amfAR, The Foundation for AIDS Research

Broad Benefits of AIDS Research: Potential Cures for Other Viral Infections?

by Jeffrey Laurence, M.D.

Through numerous cycles of grants and awards, as well as targeted, collaborative projects such as the ARCHE consortium, amfAR for many years has focused on research towards a cure for AIDS. As noted in previous updates, people with HIV who are successfully treated with antiretroviral drugs (ARVs) still have infected cells in which HIV remains silent, invulnerable to attack by the immune system or standard anti-HIV drugs, presenting a critical barrier to curing AIDS.

JeromeDr. Keith JeromeUnique strategies to destroy these viral reservoirs, through gene therapy, “shock and kill” approaches (awakening virus, then killing it with ARVs), and enhanced immune attack, are active areas of research. In the October issue of the Journal of Virology, Dr. Keith Jerome, a former amfAR grantee, discusses discusses a novel aspect of this work.
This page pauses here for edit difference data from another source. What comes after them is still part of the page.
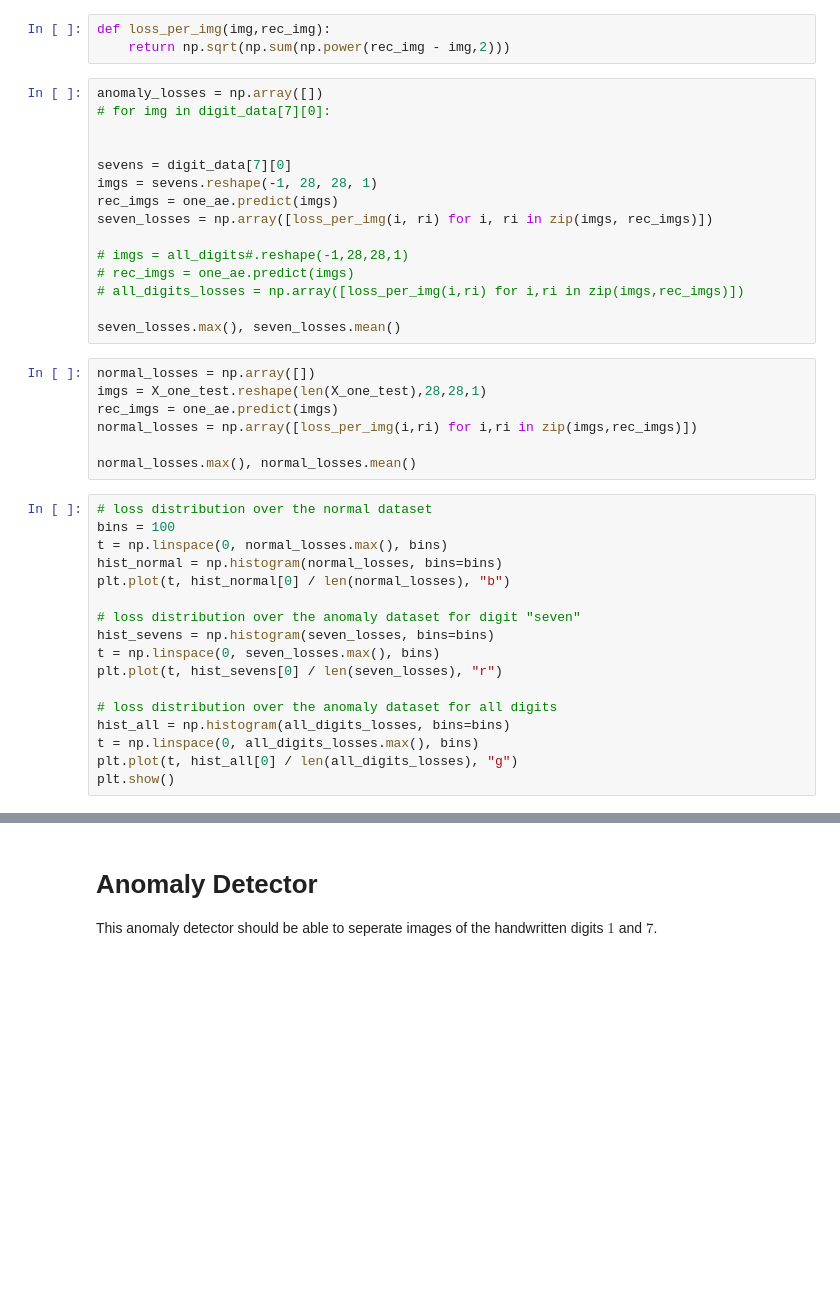
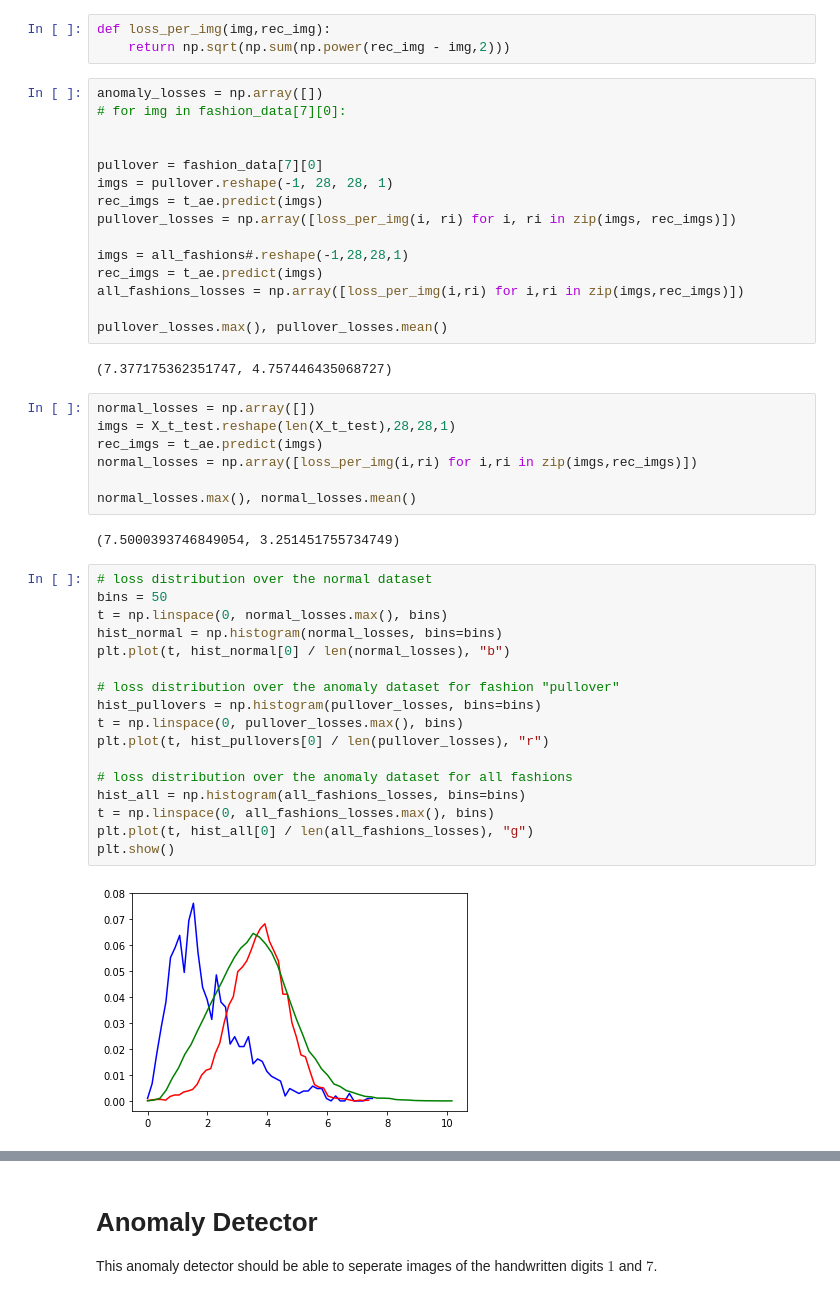
Before and after one commit to ChiShao/cnn-auto-encoder, a Jupyter notebook: conv-autoencoder-fashion.ipynb, the cells around one changed output, grey strips where cells are left out. Drawn from its saved outputs; the diff is of its cells as text; blank space fills up the shorter version.

```diff
--- a/conv-autoencoder-fashion.ipynb
+++ b/conv-autoencoder-fashion.ipynb
@@ -414,42 +450,48 @@ def loss_per_img(img,rec_img):
     return np.sqrt(np.sum(np.power(rec_img - img,2)))
 # %%
 anomaly_losses = np.array([])
-# for img in digit_data[7][0]:
+# for img in fashion_data[7][0]:
 
 
-sevens = digit_data[7][0]
-imgs = sevens.reshape(-1, 28, 28, 1)
-rec_imgs = one_ae.predict(imgs)
-seven_losses = np.array([loss_per_img(i, ri) for i, ri in zip(imgs, rec_imgs)])
+pullover = fashion_data[7][0]
+imgs = pullover.reshape(-1, 28, 28, 1)
+rec_imgs = t_ae.predict(imgs)
+pullover_losses = np.array([loss_per_img(i, ri) for i, ri in zip(imgs, rec_imgs)])
 
-# imgs = all_digits#.reshape(-1,28,28,1)
-# rec_imgs = one_ae.predict(imgs)
-# all_digits_losses = np.array([loss_per_img(i,ri) for i,ri in zip(imgs,rec_imgs)])
+imgs = all_fashions#.reshape(-1,28,28,1)
+rec_imgs = t_ae.predict(imgs)
+all_fashions_losses = np.array([loss_per_img(i,ri) for i,ri in zip(imgs,rec_imgs)])
 
-seven_losses.max(), seven_losses.mean()
+pullover_losses.max(), pullover_losses.mean()
+# %% [output]
+(7.377175362351747, 4.757446435068727)
 # %%
 normal_losses = np.array([])
-imgs = X_one_test.reshape(len(X_one_test),28,28,1)
-rec_imgs = one_ae.predict(imgs)
+imgs = X_t_test.reshape(len(X_t_test),28,28,1)
+rec_imgs = t_ae.predict(imgs)
 normal_losses = np.array([loss_per_img(i,ri) for i,ri in zip(imgs,rec_imgs)])
 
 normal_losses.max(), normal_losses.mean()
+# %% [output]
+(7.5000393746849054, 3.251451755734749)
 # %%
 # loss distribution over the normal dataset
-bins = 100
+bins = 50
 t = np.linspace(0, normal_losses.max(), bins)
 hist_normal = np.histogram(normal_losses, bins=bins)
 plt.plot(t, hist_normal[0] / len(normal_losses), "b")
 
-# loss distribution over the anomaly dataset for digit "seven"
-hist_sevens = np.histogram(seven_losses, bins=bins)
-t = np.linspace(0, seven_losses.max(), bins)
-plt.plot(t, hist_sevens[0] / len(seven_losses), "r")
+# loss distribution over the anomaly dataset for fashion "pullover"
+hist_pullovers = np.histogram(pullover_losses, bins=bins)
+t = np.linspace(0, pullover_losses.max(), bins)
+plt.plot(t, hist_pullovers[0] / len(pullover_losses), "r")
 
-# loss distribution over the anomaly dataset for all digits
-hist_all = np.histogram(all_digits_losses, bins=bins)
-t = np.linspace(0, all_digits_losses.max(), bins)
-plt.plot(t, hist_all[0] / len(all_digits_losses), "g")
+# loss distribution over the anomaly dataset for all fashions
+hist_all = np.histogram(all_fashions_losses, bins=bins)
+t = np.linspace(0, all_fashions_losses.max(), bins)
+plt.plot(t, hist_all[0] / len(all_fashions_losses), "g")
 plt.show()
+# %% [output]
+[figure, added]
 # %%
 # loss distribution over the anomaly dataset
```
Also changed, not shown: parts of 21 cells of this notebook, 1 other file.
Could strategies based on AIDS cure research—including the cure of the “Berlin patient” through a stem cell transplant—be used to cure other viral diseases that have similar latent reservoirs?
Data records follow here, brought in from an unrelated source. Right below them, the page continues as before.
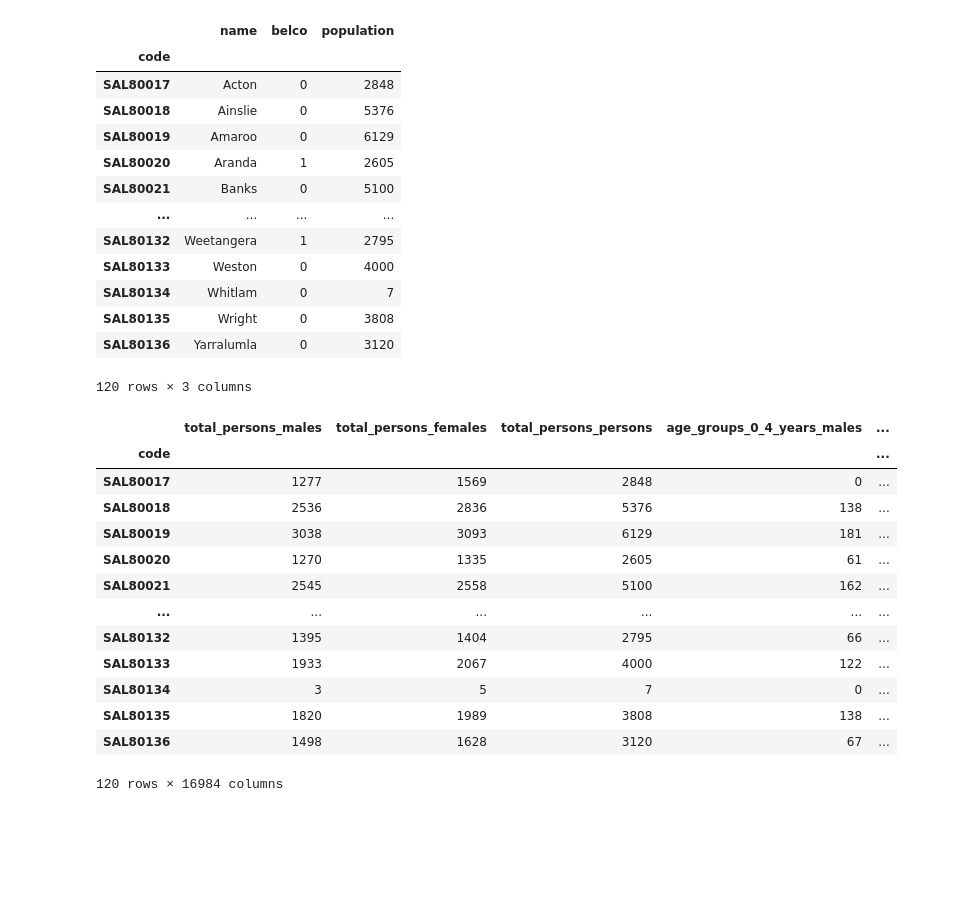
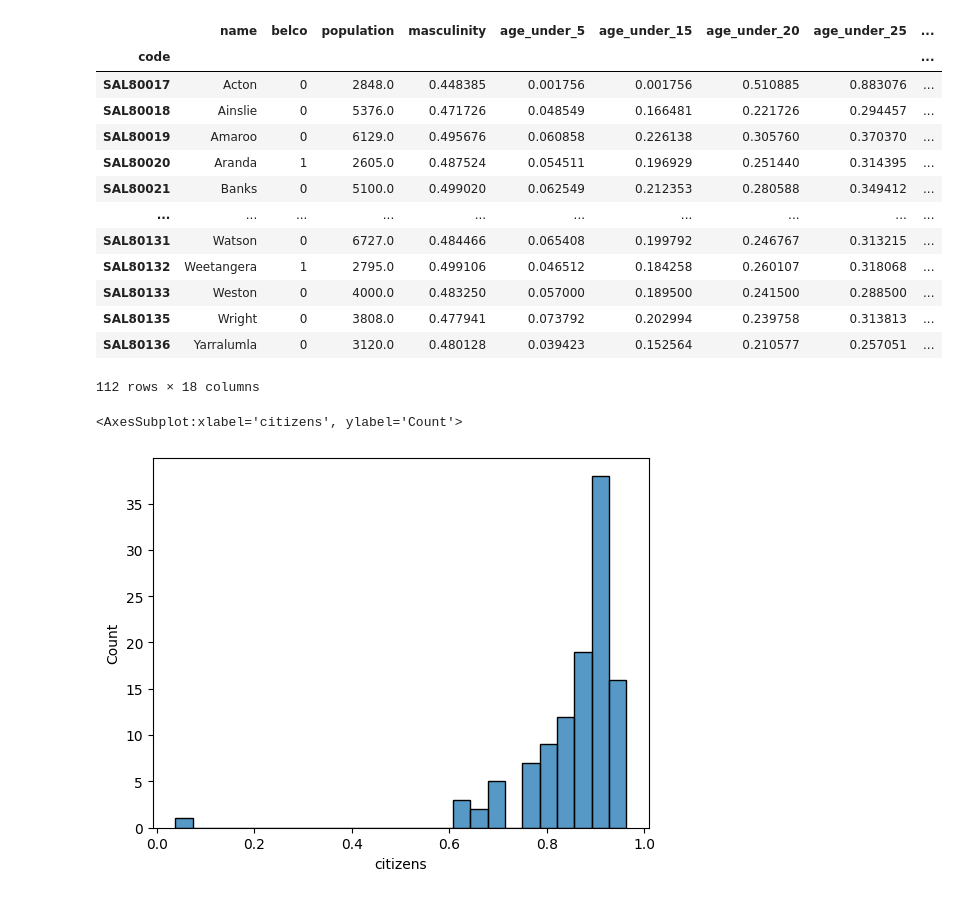
Before and after one commit to MarkusMannheim/censusdata, a Jupyter notebook: data/canberra_suburbs.ipynb, the cells around one changed output. Saved outputs shown, nothing was run; the diff lists cells and outputs as text; code cells hidden in the pictures; blank space fills up the shorter version.

```diff
--- a/data/canberra_suburbs.ipynb
+++ b/data/canberra_suburbs.ipynb
@@ -45,44 +49,52 @@ act_suburbs.code = "SAL" + act_suburbs.code.astype("str")
 # %%
 data = pd.DataFrame(
     index=act_suburbs.code,
     data={
         "name": act_suburbs.name.to_list(),
         "belco":  act_suburbs.belco.to_list()
     }
 )
+
+data["population"] = suburb_data.total_persons_persons
+data = data[data.population >= 30]
 suburb_data = suburb_data.loc[data.index]
 
-data["population"] = suburb_data.total_persons_persons
+data["masculinity"] = suburb_data.total_persons_males / data.population
+data["age_under_5"] = suburb_data.age_groups_0_4_years_persons / data.population
+data["age_under_15"] = suburb_data.age_groups_5_14_years_persons / data.population + data.age_under_5
+data["age_under_20"] = suburb_data.age_groups_15_19_years_persons / data.population + data.age_under_15
+data["age_under_25"] = suburb_data.age_groups_20_24_years_persons / data.population + data.age_under_20
+data["age_under_35"] = suburb_data.age_groups_25_34_years_persons / data.population + data.age_under_25
+data["age_under_45"] = suburb_data.age_groups_35_44_years_persons / data.population + data.age_under_35
+data["age_under_55"] = suburb_data.age_groups_45_54_years_persons / data.population + data.age_under_45
+data["age_under_65"] = suburb_data.age_groups_55_64_years_persons / data.population + data.age_under_55
+data["age_under_75"] = suburb_data.age_groups_65_74_years_persons / data.population + data.age_under_65
+data["age_under_85"] = suburb_data.age_groups_75_84_years_persons / data.population + data.age_under_75
+data["indigenous"] = suburb_data.aboriginal_and_or_torres_strait_islander_persons_total_persons / data.population
+data["born_overseas"] = suburb_data.birthplace_elsewhere_persons / data.population
+data["other_language"] = suburb_data.language_used_at_home_other_language_persons / data.population
+data["citizens"] = suburb_data.australian_citizen_persons / data.population
+
 data
 # %% [output]
-|  | name | belco | population |
-| code |  |  |  |
-| SAL80017 | Acton | 0 | 2848 |
-| SAL80018 | Ainslie | 0 | 5376 |
-| SAL80019 | Amaroo | 0 | 6129 |
-| SAL80020 | Aranda | 1 | 2605 |
-| SAL80021 | Banks | 0 | 5100 |
-| ... | ... | ... | ... |
-| SAL80132 | Weetangera | 1 | 2795 |
-| SAL80133 | Weston | 0 | 4000 |
-| SAL80134 | Whitlam | 0 | 7 |
-| SAL80135 | Wright | 0 | 3808 |
-| SAL80136 | Yarralumla | 0 | 3120 |
+|  | name | belco | population | masculinity | age_under_5 | age_under_15 | age_under_20 | age_under_25 | ... |
+| code |  |  |  |  |  |  |  |  | ... |
+| SAL80017 | Acton | 0 | 2848.0 | 0.448385 | 0.001756 | 0.001756 | 0.510885 | 0.883076 | ... |
+| SAL80018 | Ainslie | 0 | 5376.0 | 0.471726 | 0.048549 | 0.166481 | 0.221726 | 0.294457 | ... |
+| SAL80019 | Amaroo | 0 | 6129.0 | 0.495676 | 0.060858 | 0.226138 | 0.305760 | 0.370370 | ... |
+| SAL80020 | Aranda | 1 | 2605.0 | 0.487524 | 0.054511 | 0.196929 | 0.251440 | 0.314395 | ... |
+| SAL80021 | Banks | 0 | 5100.0 | 0.499020 | 0.062549 | 0.212353 | 0.280588 | 0.349412 | ... |
+| ... | ... | ... | ... | ... | ... | ... | ... | ... | ... |
+| SAL80131 | Watson | 0 | 6727.0 | 0.484466 | 0.065408 | 0.199792 | 0.246767 | 0.313215 | ... |
+| SAL80132 | Weetangera | 1 | 2795.0 | 0.499106 | 0.046512 | 0.184258 | 0.260107 | 0.318068 | ... |
+| SAL80133 | Weston | 0 | 4000.0 | 0.483250 | 0.057000 | 0.189500 | 0.241500 | 0.288500 | ... |
+| SAL80135 | Wright | 0 | 3808.0 | 0.477941 | 0.073792 | 0.202994 | 0.239758 | 0.313813 | ... |
+| SAL80136 | Yarralumla | 0 | 3120.0 | 0.480128 | 0.039423 | 0.152564 | 0.210577 | 0.257051 | ... |
-120 rows × 3 columns
+112 rows × 18 columns
 # %%
-suburb_data
+sns.histplot(
+    data=data.citizens
+)
 # %% [output]
-|  | total_persons_males | total_persons_females | total_persons_persons | age_groups_0_4_years_males | ... |
-| code |  |  |  |  | ... |
-| SAL80017 | 1277 | 1569 | 2848 | 0 | ... |
-| SAL80018 | 2536 | 2836 | 5376 | 138 | ... |
-| SAL80019 | 3038 | 3093 | 6129 | 181 | ... |
-| SAL80020 | 1270 | 1335 | 2605 | 61 | ... |
-| SAL80021 | 2545 | 2558 | 5100 | 162 | ... |
-| ... | ... | ... | ... | ... | ... |
-| SAL80132 | 1395 | 1404 | 2795 | 66 | ... |
-| SAL80133 | 1933 | 2067 | 4000 | 122 | ... |
-| SAL80134 | 3 | 5 | 7 | 0 | ... |
-| SAL80135 | 1820 | 1989 | 3808 | 138 | ... |
-| SAL80136 | 1498 | 1628 | 3120 | 67 | ... |
-120 rows × 16984 columns
+<AxesSubplot:xlabel='citizens', ylabel='Count'>
+[figure, added]
```
Also changed, not shown: parts of 2 cells of this notebook, 18 other files.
Working at the University of Washington, Seattle, Dr. Jerome and colleagues suggest that one might be able to target cells latently infected with hepatitis B virus (HBV) or herpes simplex virus (HSV) using proteins known as nucleases. One of these proteins can home in on specific DNA sequences of a virus and others can then cut them out.

Like HIV, HBV is of enormous public health importance. Despite having an effective vaccine, more than 350 million people are chronically infected with HBV—about 10 times the number chronically infected with HIV worldwide. In addition, HIV and HBV are transmitted by the same risk factors and large numbers of people are co-infected with both viruses. As these people age, the liver damage linked to HBV can become more injurious than HIV itself. Similarly, genital HSV/HIV co-infection is common, as HSV is a key risk factor for HIV acquisition and transmission, and an HSV vaccine does not exist. But just like HIV, existing drug treatments for HBV and HSV do not target latent viral stores.

Dr. Jerome discusses how genetic information coding for three types of DNA cleaving proteins—the zinc finger and the TAL (transcription activator-like) effector, as well as homing endo-nucleases—could be incorporated into harmless viruses that would target specific cells in the body infected with HIV, HBV, or HSV, and cut them out. He suggests that nanotechnology approaches might enable delivery of these proteins into hard-to-access places within the body, including the brain.

With further refinement of this technology, Dr. Jerome and associates believe that “the possibility of a viral cure exists.”  This is especially groundbreaking given that, to date, the only virus for which there is evidence that a true cure has been found is hepatitis C. Long a leader in funding trailblazing studies, amfAR proudly supports this research.

Dr. Laurence is amfAR’s senior scientific consultant.